• _TASK PROMPT_
Number of lines below with the word "used": give it and nothing more.

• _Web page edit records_
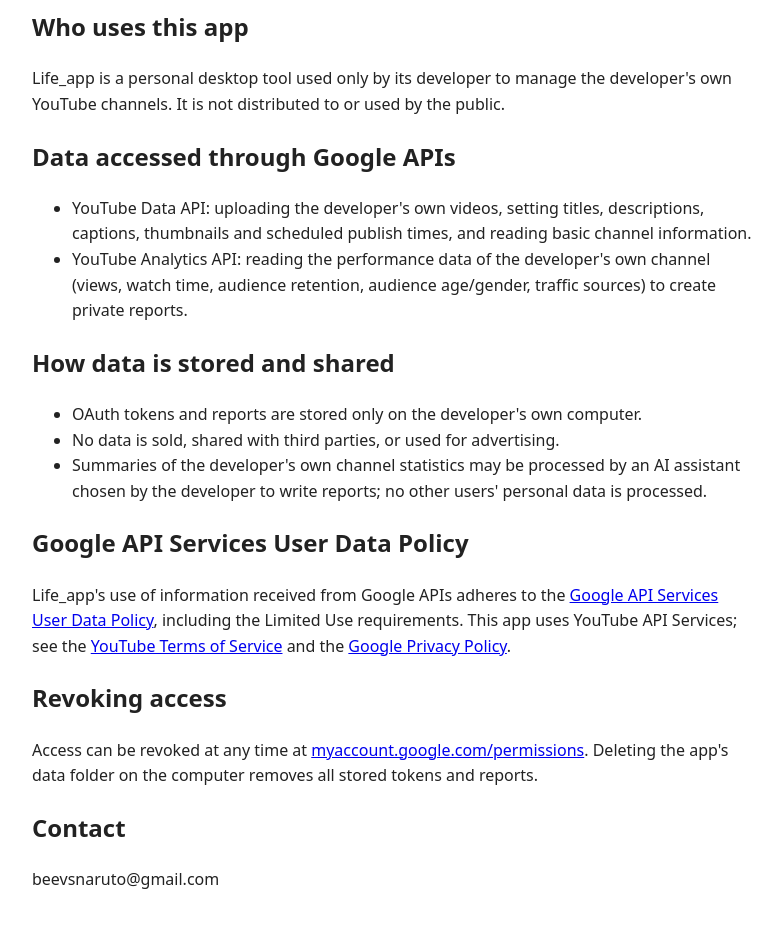
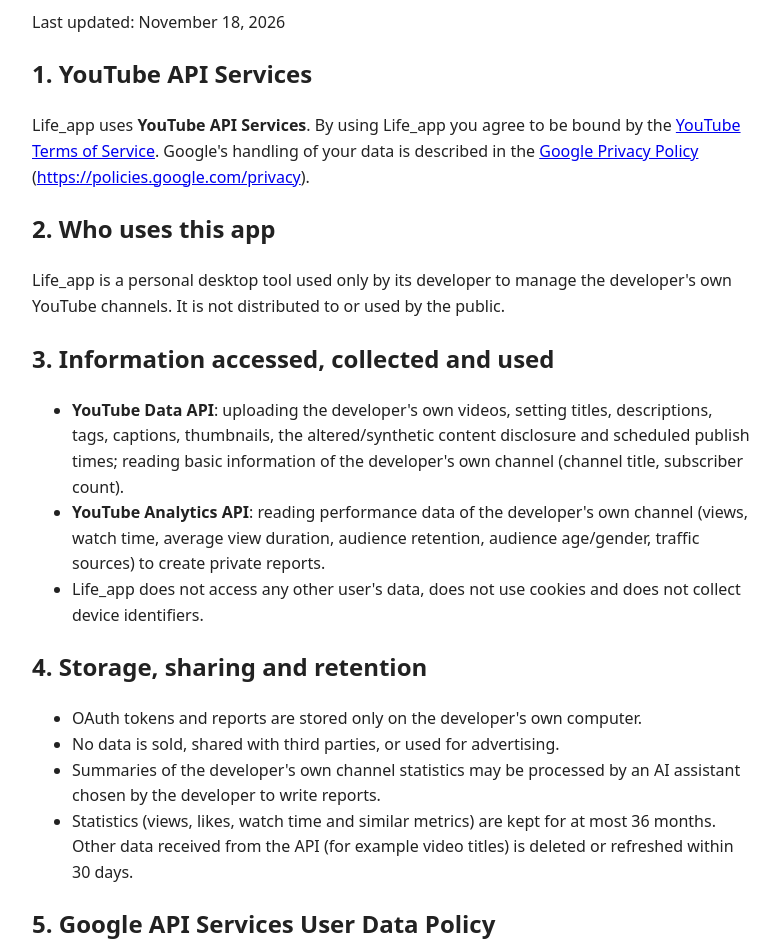
Before and after one commit to ahihi2019/beevsnaruto, a plain HTML site: page privacy.html in a window 1280 px wide. Shown: the part 150-1097 px from the top of the page, without its empty margins (248-1030 px from the left). Drawn offline with Linux system fonts and the light colour scheme.

Commit message:
Add files via upload

```diff
--- a/privacy.html
+++ b/privacy.html
@@ -3,30 +3,50 @@
 <title>Life_app – Privacy Policy</title>
 <style>body{font:16px/1.6 system-ui,sans-serif;max-width:720px;margin:40px auto;padding:0 16px;color:#222}</style></head>
 <body>
+<p><a href="index.html">Home</a> · <a href="terms.html">Terms of Service</a></p>
 <h1>Privacy Policy – Life_app</h1>
 <p>Last updated: November 18, 2026</p>
-<h2>Who uses this app</h2>
+
+<h2>1. YouTube API Services</h2>
+<p>Life_app uses <b>YouTube API Services</b>. By using Life_app you agree to be bound by the
+<a href="https://www.youtube.com/t/terms">YouTube Terms of Service</a>.
+Google's handling of your data is described in the <a href="https://policies.google.com/privacy">Google Privacy Policy</a>
+(<a href="https://policies.google.com/privacy">https://policies.google.com/privacy</a>).</p>
+
+<h2>2. Who uses this app</h2>
 <p>Life_app is a personal desktop tool used only by its developer to manage the developer's own YouTube channels.
 It is not distributed to or used by the public.</p>
-<h2>Data accessed through Google APIs</h2>
+
+<h2>3. Information accessed, collected and used</h2>
 <ul>
-<li>YouTube Data API: uploading the developer's own videos, setting titles, descriptions, captions, thumbnails and scheduled publish times, and reading basic channel information.</li>
-<li>YouTube Analytics API: reading the performance data of the developer's own channel (views, watch time, audience retention, audience age/gender, traffic sources) to create private reports.</li>
+<li><b>YouTube Data API</b>: uploading the developer's own videos, setting titles, descriptions, tags, captions, thumbnails,
+the altered/synthetic content disclosure and scheduled publish times; reading basic information of the developer's own channel
+(channel title, subscriber count).</li>
+<li><b>YouTube Analytics API</b>: reading performance data of the developer's own channel (views, watch time, average view
+duration, audience retention, audience age/gender, traffic sources) to create private reports.</li>
+<li>Life_app does not access any other user's data, does not use cookies and does not collect device identifiers.</li>
 </ul>
-<h2>How data is stored and shared</h2>
+
+<h2>4. Storage, sharing and retention</h2>
 <ul>
 <li>OAuth tokens and reports are stored only on the developer's own computer.</li>
 <li>No data is sold, shared with third parties, or used for advertising.</li>
-<li>Summaries of the developer's own channel statistics may be processed by an AI assistant chosen by the developer to write reports; no other users' personal data is processed.</li>
+<li>Summaries of the developer's own channel statistics may be processed by an AI assistant chosen by the developer to write reports.</li>
+<li>Statistics (views, likes, watch time and similar metrics) are kept for at most 36 months. Other data received from the API
+(for example video titles) is deleted or refreshed within 30 days.</li>
 </ul>
-<h2>Google API Services User Data Policy</h2>
+
+<h2>5. Google API Services User Data Policy</h2>
 <p>Life_app's use of information received from Google APIs adheres to the
-<a href="https://developers.google.com/terms/api-services-user-data-policy">Google API Services User Data Policy</a>, including the Limited Use requirements.
-This app uses YouTube API Services; see the <a href="https://www.youtube.com/t/terms">YouTube Terms of Service</a> and the
-<a href="https://policies.google.com/privacy">Google Privacy Policy</a>.</p>
-<h2>Revoking access</h2>
-<p>Access can be revoked at any time at <a href="https://myaccount.google.com/permissions">myaccount.google.com/permissions</a>.
-Deleting the app's data folder on the computer removes all stored tokens and reports.</p>
-<h2>Contact</h2>
+<a href="https://developers.google.com/terms/api-services-user-data-policy">Google API Services User Data Policy</a>,
+including the Limited Use requirements.</p>
+
+<h2>6. Revoking access and deleting data</h2>
+<p>Access can be revoked at any time on the Google security settings page:
+<a href="https://security.google.com/settings/security/permissions">https://security.google.com/settings/security/permissions</a>.
+Using "Disconnect" in the app or deleting the app's data folder on the computer removes all stored tokens and reports.
+Deletion requests can also be sent to the contact below and are completed within 7 days.</p>
+
+<h2>7. Contact</h2>
 <p>beevsnaruto@gmail.com</p>
 </body></html>
```
Also changed, not shown: terms.html (added, +21 -0 lines).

• _PROBLEM SOLUTION_
4